Podcast App – Generic iPhone Podcast App, Stitcher, etc.

Similar to audiobooks are podcasts.  Video killed the radio star: audio as a media was huge in a pre-television world (and definitely prior to streaming television) but the invention of streaming audio and downloadable content has upped the game for the listening audience.  It used to be that if someone referenced NPR you might think they were pretentious or nerdy but now NPR is among some of the biggest contributors to the best of podcasting; from politics to pop culture you have tons of fascinating options with NPR alone, not to mention a full array of other channels.  Last week we released a blog post on great podcasts for couples to listen to.  Read that here.

 

Headspace

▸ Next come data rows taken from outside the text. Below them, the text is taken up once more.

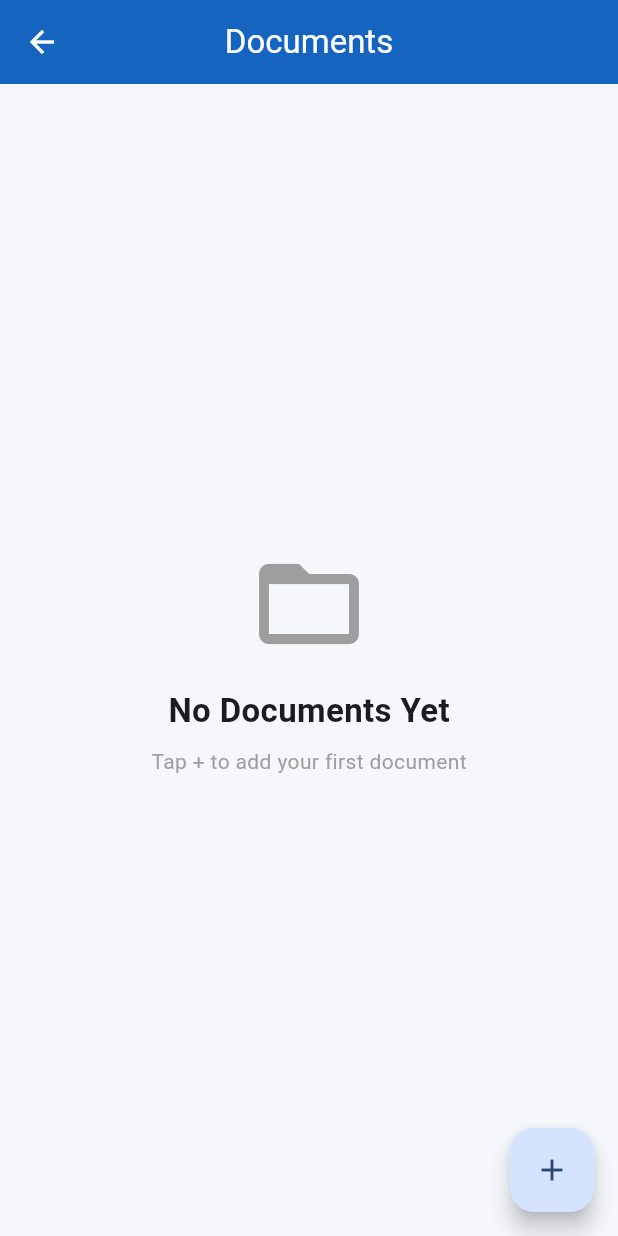
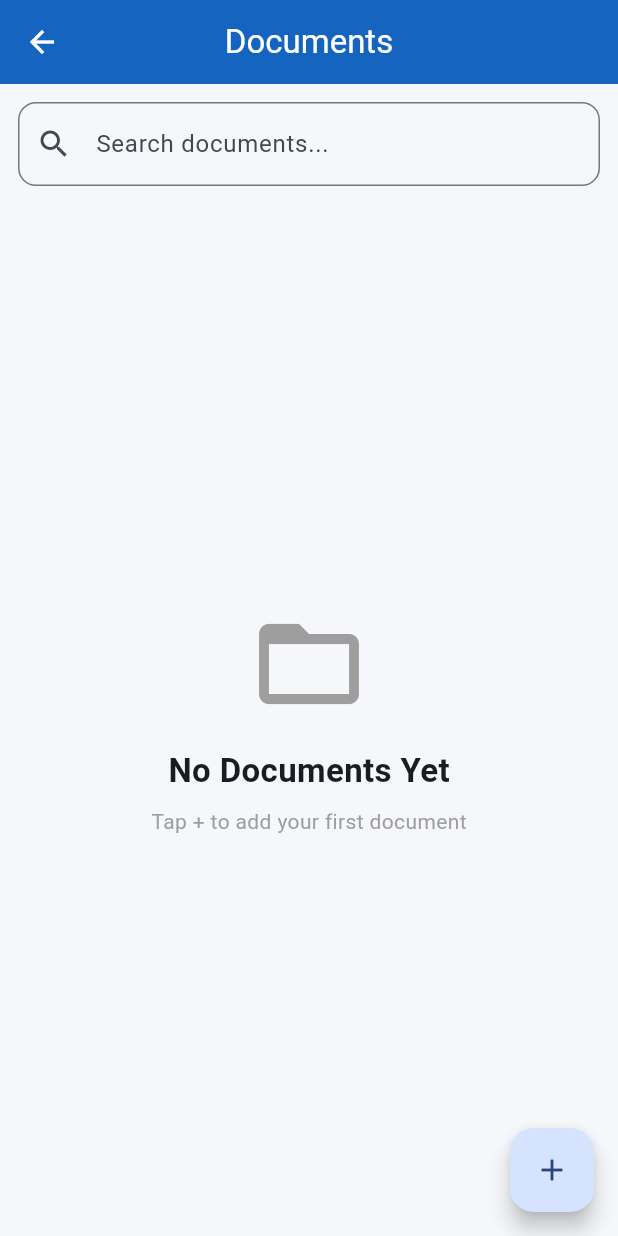
Before and after one commit to ved-naik22/myvault, a Flutter app: the DocumentsPage screen opened directly, on a phone screen of 412 x 824 dp. Run offline on Flutter 3.47's test engine with Material 3 defaults, Android fonts, the phone set to English and light mode, and no system bars; our stand-ins replace hive, hive_flutter; missing offline and left inert: syncfusion_flutter_pdfviewer; accounts and stored records are empty.

Commit message:
Add document search feature

```diff
--- a/lib/features/documents/documents_page.dart
+++ b/lib/features/documents/documents_page.dart
@@ -1,12 +1,26 @@
 import 'package:flutter/material.dart';
 import 'package:provider/provider.dart';
+
+import 'add_document_page.dart';
 import 'document_preview_page.dart';
-import 'add_document_page.dart';
 import 'providers/document_provider.dart';
 import 'widgets/empty_documents.dart';
 
-class DocumentsPage extends StatelessWidget {
+class DocumentsPage extends StatefulWidget {
   const DocumentsPage({super.key});
+
+  @override
+  State<DocumentsPage> createState() => _DocumentsPageState();
+}
+
+class _DocumentsPageState extends State<DocumentsPage> {
+  final TextEditingController _searchController = TextEditingController();
+
+  @override
+  void dispose() {
+    _searchController.dispose();
+    super.dispose();
+  }
 
   @override
   Widget build(BuildContext context) {
@@ -16,7 +30,37 @@ class DocumentsPage extends StatelessWidget {
       appBar: AppBar(
         title: const Text("Documents"),
       ),
-      body: provider.documents.isEmpty
+      body: Column(
+        children: [
+          Padding(
+            padding: const EdgeInsets.all(12),
+            child: TextField(
+              controller: _searchController,
+              decoration: InputDecoration(
+                hintText: "Search documents...",
+                prefixIcon: const Icon(Icons.search),
+                suffixIcon: _searchController.text.isNotEmpty
+                    ? IconButton(
+                        icon: const Icon(Icons.clear),
+                        onPressed: () {
+                          _searchController.clear();
+                          provider.searchDocuments("");
+                          setState(() {});
+                        },
+                      )
+                    : null,
+                border: OutlineInputBorder(
+                  borderRadius: BorderRadius.circular(12),
+                ),
+              ),
+              onChanged: (value) {
+                provider.searchDocuments(value);
+                setState(() {});
+              },
+            ),
+          ),
+          Expanded(
+            child: provider.documents.isEmpty
                 ? const EmptyDocuments()
                 : ListView.builder(
                     itemCount: provider.documents.length,
@@ -49,7 +93,6 @@ class DocumentsPage extends StatelessWidget {
                           trailing: Row(
                             mainAxisSize: MainAxisSize.min,
                             children: [
-                        // Edit Button
                               IconButton(
                                 icon: const Icon(
                                   Icons.edit,
@@ -71,8 +114,6 @@ class DocumentsPage extends StatelessWidget {
                                   }
                                 },
                               ),
-
-                        // Delete Button
                               IconButton(
                                 icon: const Icon(
                                   Icons.delete,
@@ -105,7 +146,8 @@ class DocumentsPage extends StatelessWidget {
                                     await provider.deleteDocument(index);
 
                                     if (context.mounted) {
-                                ScaffoldMessenger.of(context).showSnackBar(
+                                      ScaffoldMessenger.of(context)
+                                          .showSnackBar(
                                         const SnackBar(
                                           content: Text(
                                             "Document deleted successfully.",
@@ -122,7 +164,9 @@ class DocumentsPage extends StatelessWidget {
                       );
                     },
                   ),
-
+          ),
+        ],
+      ),
       floatingActionButton: FloatingActionButton(
         child: const Icon(Icons.add),
         onPressed: () async {
--- a/lib/features/documents/providers/document_provider.dart
+++ b/lib/features/documents/providers/document_provider.dart
@@ -7,11 +7,13 @@ class DocumentProvider extends ChangeNotifier {
   final DocumentService _service = DocumentService();
 
   List<DocumentModel> _documents = [];
+  List<DocumentModel> _filteredDocuments = [];
 
-  List<DocumentModel> get documents => _documents;
+  List<DocumentModel> get documents => _filteredDocuments;
 
   Future<void> loadDocuments() async {
     _documents = await _service.getDocuments();
+    _filteredDocuments = List.from(_documents);
     notifyListeners();
   }
 
@@ -32,4 +34,21 @@ class DocumentProvider extends ChangeNotifier {
     await _service.deleteDocument(index);
     await loadDocuments();
   }
+
+  void searchDocuments(String query) {
+    if (query.trim().isEmpty) {
+      _filteredDocuments = List.from(_documents);
+    } else {
+      _filteredDocuments = _documents.where((doc) {
+        return doc.title
+                .toLowerCase()
+                .contains(query.toLowerCase()) ||
+            doc.category
+                .toLowerCase()
+                .contains(query.toLowerCase());
+      }).toList();
+    }
+
+    notifyListeners();
+  }
 }
```
Lines whose indentation alone changed are shown as unchanged.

The practice of meditation continues to grow as studies reiterate the benefits of the activity.  Unfortunately, people often feel intimidated by the community and aren’t quite sure how to learn the best tactics for adopting meditation.  There are various types of meditation but an easy gateway into it is to download the Headspace app which takes you through ten days of easy to follow ten minute tutorials.  Commit to that simple routine for those ten days and evaluate how you feel.  If you dig it, you can continue with your own, self-motivated practice, or pay a small fee for upgraded material through Headspace.  If you don’t dig it, just tell yourself that it was better spending that cumulative 100 minutes trying meditation than it would have been watching Zoolander No. 2.

 

ChessTactics

Chess is one of those long-lost board games of yesteryear but when you consider that by the third move over 9 million different move variations could have been reached it is a timeless study of strategy.  Unless you grew up with a parent or grandparent who taught you how to play chances are that you haven’t really delve into the brainpower of this game.  ChessTactics is the perfect source for you to test out your ability in an easy and informative fashion.  Every move has one correct move and you maintain a rating on your skills.  After you attempt to solve you can see the answer, additionally there are comments left by the community that further explain why the correct answer is, in fact, correct.  Josh Waitzkin (chess prodigy) in his book “The Art of Learning” states that rather than learning chess from the first moves it is more effective to learn in the final moves, such as mating your opponent (that terminology doesn’t quite sound right in a couple’s blog…); ChessTactics does exactly that in focusing primarily on final moves so that you can get a feel of how to finish your opponent before running through a full game.

 

Vocabulary Builder

Simply type in “vocabulary builder” into your app search for one that works for you.  Most are flash card style learning while some are multiple choice quizzes and still others will send you a push notification every day with one word.  Each day try to fit a new word into your conversations to sound smarter (and the secret to it all: it will make you smarter).  Poor vocabulary will no longer beleaguer you!

 

Now that you have the list pull out that smart phone and start downloading your new apps.  The best part about all of this: efficiency.  You could do a vocabulary builder, Headspace, and Duolingo every day in about 35 minutes total.  Audiobooks and podcasts can be done during your normal routine activities like commuting to work or while in the gym.  And ChessTactics can be done to replace time you spend unnecessarily on social media or playing Candy Crush.